He believed consciousness to be exclusive, personal, and selective, a constant decision maker subject to a sea of information and perceptions specific to each individual. Every decision or choice is unique in that James believes that the process of thinking is linear. Each thought, according to James, proceeds and influences the next which he called the stream of consciousness. Because of the infinite number of streams it is inevitable that each choice is totally original in its creation. Within the process of selection lies the influences of the fringe, or the context that gives meaning to the content (it is vague), and the nucleus (it is definite). Additionally, James explains that without attention to a matter a decision can not be made, and that habits are seemingly automatic responses to our experiences that often dictate our decisions.

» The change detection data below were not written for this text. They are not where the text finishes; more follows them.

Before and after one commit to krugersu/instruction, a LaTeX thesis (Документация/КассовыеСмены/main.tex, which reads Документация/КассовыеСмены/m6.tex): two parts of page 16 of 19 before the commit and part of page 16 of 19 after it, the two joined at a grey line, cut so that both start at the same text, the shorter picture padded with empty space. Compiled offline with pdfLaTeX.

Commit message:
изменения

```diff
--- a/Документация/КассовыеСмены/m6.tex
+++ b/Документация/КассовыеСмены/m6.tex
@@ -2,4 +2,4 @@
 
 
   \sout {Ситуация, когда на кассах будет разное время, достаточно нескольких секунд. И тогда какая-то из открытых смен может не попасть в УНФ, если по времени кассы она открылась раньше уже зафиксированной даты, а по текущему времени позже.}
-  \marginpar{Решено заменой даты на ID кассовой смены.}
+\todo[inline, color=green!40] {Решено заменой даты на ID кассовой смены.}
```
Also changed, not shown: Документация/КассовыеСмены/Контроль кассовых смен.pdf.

Both must incorporate will which is described by James as the process that holds one choice among the alternatives long enough to allow that choice to occur. The rationale of choice involves two levels of knowing – knowledge of acquaintance (an intuitive, sensory knowing) and knowledge about (intellectual, evaluative and factual knowing). James was particularly interested in the habits of learning. He believed strongly that successful education was dependent upon the establishment of healthy habits. Stages involved in establishing good personal habits include: 1) a need or desire 2) information 3) repetition. Of course will is essential in establishing good habits (or breaking bad habits) so the training and strengthening of will were of major concern for James.

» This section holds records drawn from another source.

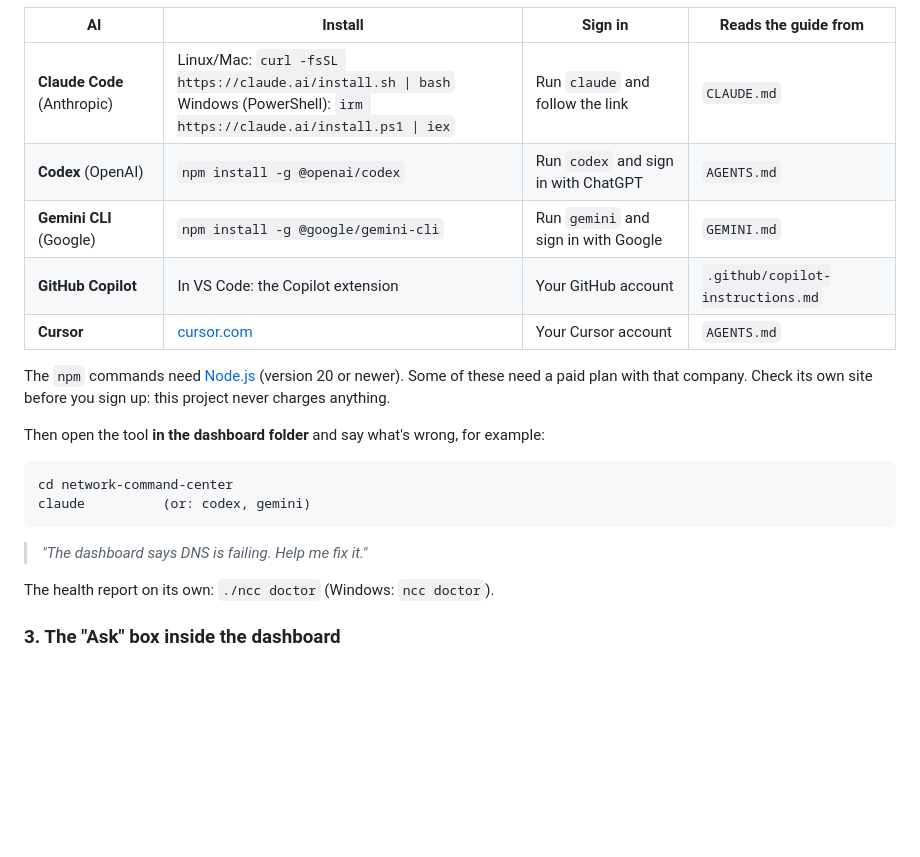
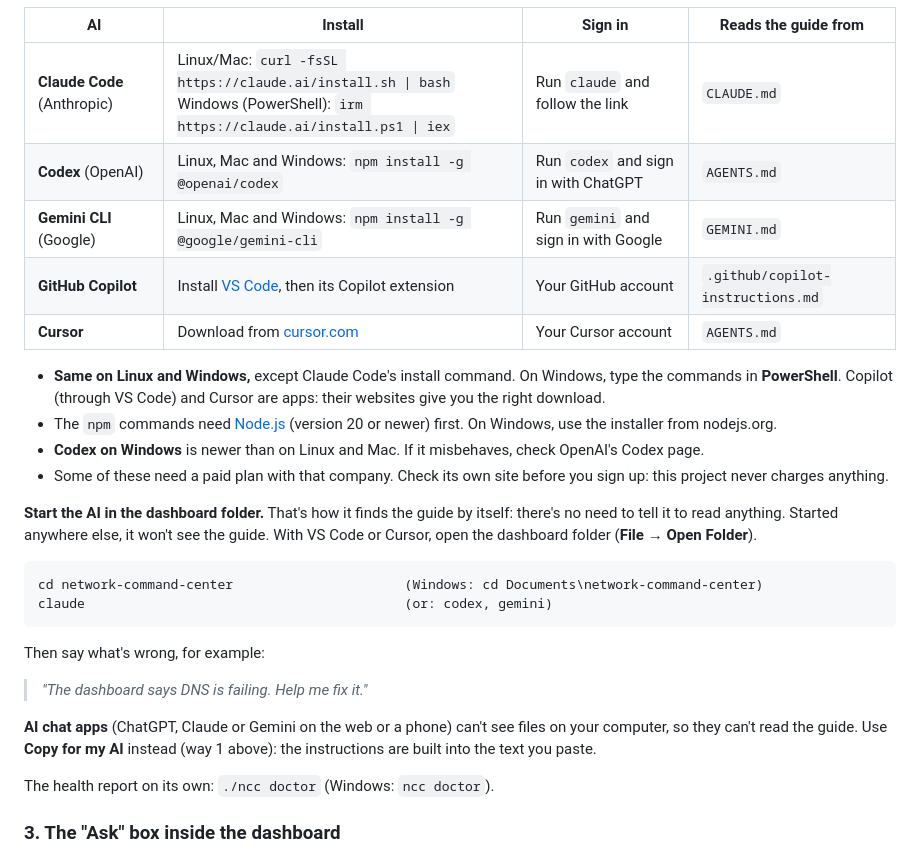
Before and after one commit to ollietech02/network-command-center, a Markdown page: README.md, the part around the change. Drawn GitHub-style; blank space fills up the shorter version.

Commit message:
README: AI setup on Windows, and start the AI in the dashboard folder
Co-Authored-By: Claude Opus 5.5 <noreply@anthropic.com>
Claude-Session: https://claude.ai/code/session_01NEthCrQhKAFXziFWrec2ya

````diff
--- a/README.md
+++ b/README.md
@@ -227,22 +227,34 @@ ask before changing anything, never show passwords).
 | AI | Install | Sign in | Reads the guide from |
 |---|---|---|---|
 | **Claude Code** (Anthropic) | Linux/Mac: `curl -fsSL https://claude.ai/install.sh \| bash`<br>Windows (PowerShell): `irm https://claude.ai/install.ps1 \| iex` | Run `claude` and follow the link | `CLAUDE.md` |
-| **Codex** (OpenAI) | `npm install -g @openai/codex` | Run `codex` and sign in with ChatGPT | `AGENTS.md` |
-| **Gemini CLI** (Google) | `npm install -g @google/gemini-cli` | Run `gemini` and sign in with Google | `GEMINI.md` |
-| **GitHub Copilot** | In VS Code: the Copilot extension | Your GitHub account | `.github/copilot-instructions.md` |
-| **Cursor** | [cursor.com](https://cursor.com) | Your Cursor account | `AGENTS.md` |
+| **Codex** (OpenAI) | Linux, Mac and Windows: `npm install -g @openai/codex` | Run `codex` and sign in with ChatGPT | `AGENTS.md` |
+| **Gemini CLI** (Google) | Linux, Mac and Windows: `npm install -g @google/gemini-cli` | Run `gemini` and sign in with Google | `GEMINI.md` |
+| **GitHub Copilot** | Install [VS Code](https://code.visualstudio.com), then its Copilot extension | Your GitHub account | `.github/copilot-instructions.md` |
+| **Cursor** | Download from [cursor.com](https://cursor.com) | Your Cursor account | `AGENTS.md` |
 
-The `npm` commands need [Node.js](https://nodejs.org) (version 20 or newer). Some of these need a paid plan with that
-company. Check its own site before you sign up: this project never charges anything.
+- **Same on Linux and Windows,** except Claude Code's install command. On Windows, type the commands in
+  **PowerShell**. Copilot (through VS Code) and Cursor are apps: their websites give you the right download.
+- The `npm` commands need [Node.js](https://nodejs.org) (version 20 or newer) first. On Windows, use the installer
+  from nodejs.org.
+- **Codex on Windows** is newer than on Linux and Mac. If it misbehaves, check OpenAI's Codex page.
+- Some of these need a paid plan with that company. Check its own site before you sign up: this project never
+  charges anything.
 
-Then open the tool **in the dashboard folder** and say what's wrong, for example:
+**Start the AI in the dashboard folder.** That's how it finds the guide by itself: there's no need to tell it to read
+anything. Started anywhere else, it won't see the guide. With VS Code or Cursor, open the dashboard folder
+(**File → Open Folder**).
 
 ```
-cd network-command-center
-claude          (or: codex, gemini)
+cd network-command-center                      (Windows: cd Documents\network-command-center)
+claude                                         (or: codex, gemini)
 ```
 
+Then say what's wrong, for example:
+
 > *"The dashboard says DNS is failing. Help me fix it."*
+
+**AI chat apps** (ChatGPT, Claude or Gemini on the web or a phone) can't see files on your computer, so they can't read
+the guide. Use **Copy for my AI** instead (way 1 above): the instructions are built into the text you paste.
 
 The health report on its own: `./ncc doctor` (Windows: `ncc doctor`).
 
````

He proposed that individuals accomplish this by practicing a useless task daily in order to train and proof themselves capable of willing themselves into any activity. Desired habits can be established with repetition. He does however recognize the occasional need to surrender the will and allow events to occur naturally. This, he believes, may induce a state of complete unification, or total oneness of self, and may require or lead to a transcendent state of mind. Self is defined by James as the place from which all our mental processes originate and through which all our experiences are perceived.
The layers of self include the Material Self (the part of us that defines and identifies ourselves via material goods and relationships), the Social Self (similar to Jungs persona, is the self we play in social encounters) and the Spiritual Self (the feeling, sensing, and subjective layer). His theory of emotions is fascinating and has lead to further research. Emotions in Jamess mind are dependent upon feedback from ones body and are a result of physical manifestations (rather than the common believe the emotions cause physical manifestations). This is the basis for his belief in nonattachment to emotional feelings and the open release of emotions as they are irrelevant in that they are only indicators of your physical state. He believed that unexpressed emotions may lead to physical and mental illness.
He also advocated that one should maintain healthy-mindedness by choosing to act positive and believe in a sense of wellness. Supporting his believe in the physical effects of our emotions and his conclusions of conscious processes are studies in: Biofeedback (a means of monitoring a biological feedback used to train the participant to control their own automatic nervous system through thought), Psychedelic Research (used to decipher the personal perception of self in an altered state), Meditation (which is proving physiologically effective), Hypnosis (being used as a tool to measure altered states and ultimately consciousness), and Multiple Personality Disorders (how the mind splits creating entirely different personalities). William James, lost among many prominent psychologists, has unfortunately remained an often unappreciated theorist. However, those that are introduced to James can not deny his significant educational and psychological contributions. Much of modern psychology owes gratitude and respect to William James.